About the artist
View works signed Toyokuni III
Kunisada, also known as Toyokuni III, was born in the Honjo district of Edo as Kunisada Tsunoda. Kunisada’s family owned a small hereditary ferryboat service. Though his father, an amateur poet, died when Kunisada was a child, the family business provided some financial security. During his childhood, he showed considerable promise in painting and drawing. Due to strong familial ties with literary and theatrical circles, he spent time studying actor portraits.
At age 14, he was admitted to study under Toyokuni, head of the Utagawa school. Kunisada’s work embodies the characteristics of the Utagawa school, focusing on traditional subjects such as kabuki, bijin (beautiful women), shunga (erotic prints), and historical prints. His first known print dates to 1807, his first illustrated book to 1808. Kunisada’s art career took off from the beginning. Many of his works became overnight successes and he was considered the “star attraction” of the Utagawa school. He signed his works “Kunisada,” sometimes with the studio names of Gototei and Kochoro affixed. In 1844, he adopted the name of his teacher and became Toyokuni III. Kunisada passed away in 1864 in the same neighborhood that he was born. He was 70 years old. Kunisada was a highly popular, and the most active, ukiyo-e print artist of the 19th century.

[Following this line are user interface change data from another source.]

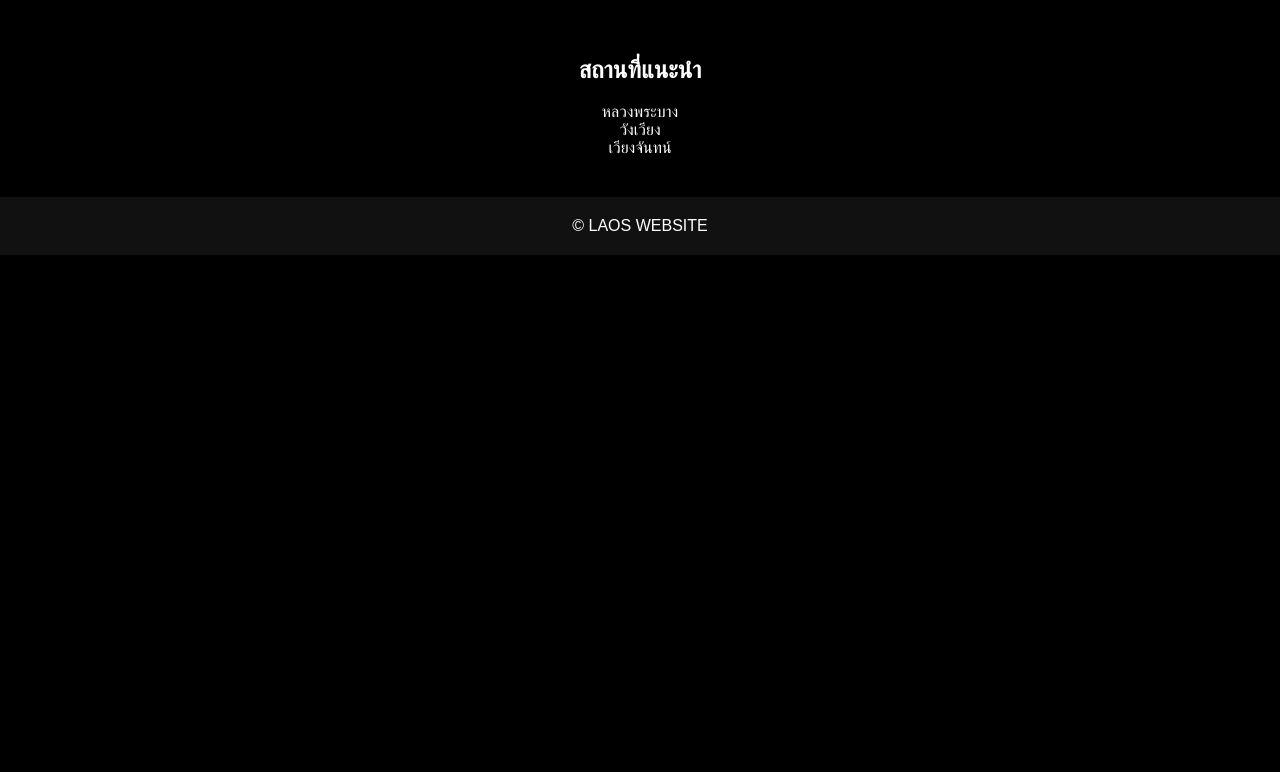
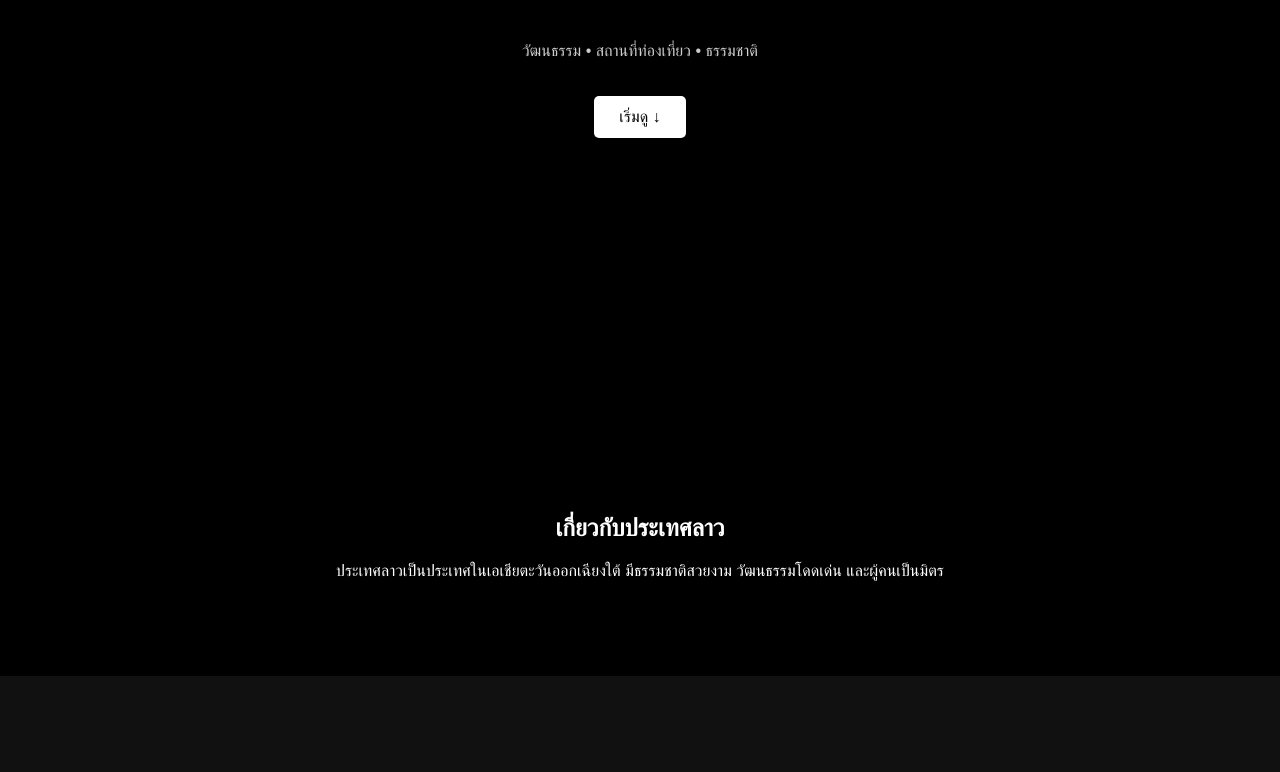
Before and after one commit to 37200-gif/laos1-website, a plain HTML site: page index.html in a window 1280 px wide. Shown: the part 386-1158 px from the top of the page. Before the commit the page ends 800 px from the top, so only its background shows below. Drawn offline with Linux system fonts and the light colour scheme.

Commit message:
Refactor CSS styles and add new layout classes

```diff
--- a/style.css
+++ b/style.css
@@ -1,21 +1,59 @@
-body {
-font-family: Arial;
-margin: 0;
-background: black;
-color: white;
-text-align: center;
+body{
+  margin:0;
+  font-family:Arial;
+  background:#000;
+  color:white;
+  text-align:center;
 }
 
-header {
-padding: 60px;
-background: #111;
+.hero{
+  height:100vh;
+  display:flex;
+  flex-direction:column;
+  justify-content:center;
+  align-items:center;
 }
 
-section {
-padding: 40px;
+.hero h1{
+  font-size:48px;
 }
 
-footer {
-background: #111;
-padding: 20px;
+.hero p{
+  opacity:0.8;
 }
+
+.btn{
+  margin-top:20px;
+  padding:12px 25px;
+  background:white;
+  color:black;
+  text-decoration:none;
+  border-radius:5px;
+}
+
+.section{
+  padding:80px 20px;
+}
+
+.dark{
+  background:#111;
+}
+
+.cards{
+  display:flex;
+  justify-content:center;
+  gap:20px;
+  flex-wrap:wrap;
+}
+
+.card{
+  background:#222;
+  padding:40px;
+  width:200px;
+  border-radius:10px;
+}
+
+footer{
+  padding:20px;
+  background:#111;
+}
```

In his time, his reputation surpassed those of his contemporaries Hiroshige and Kuniyoshi.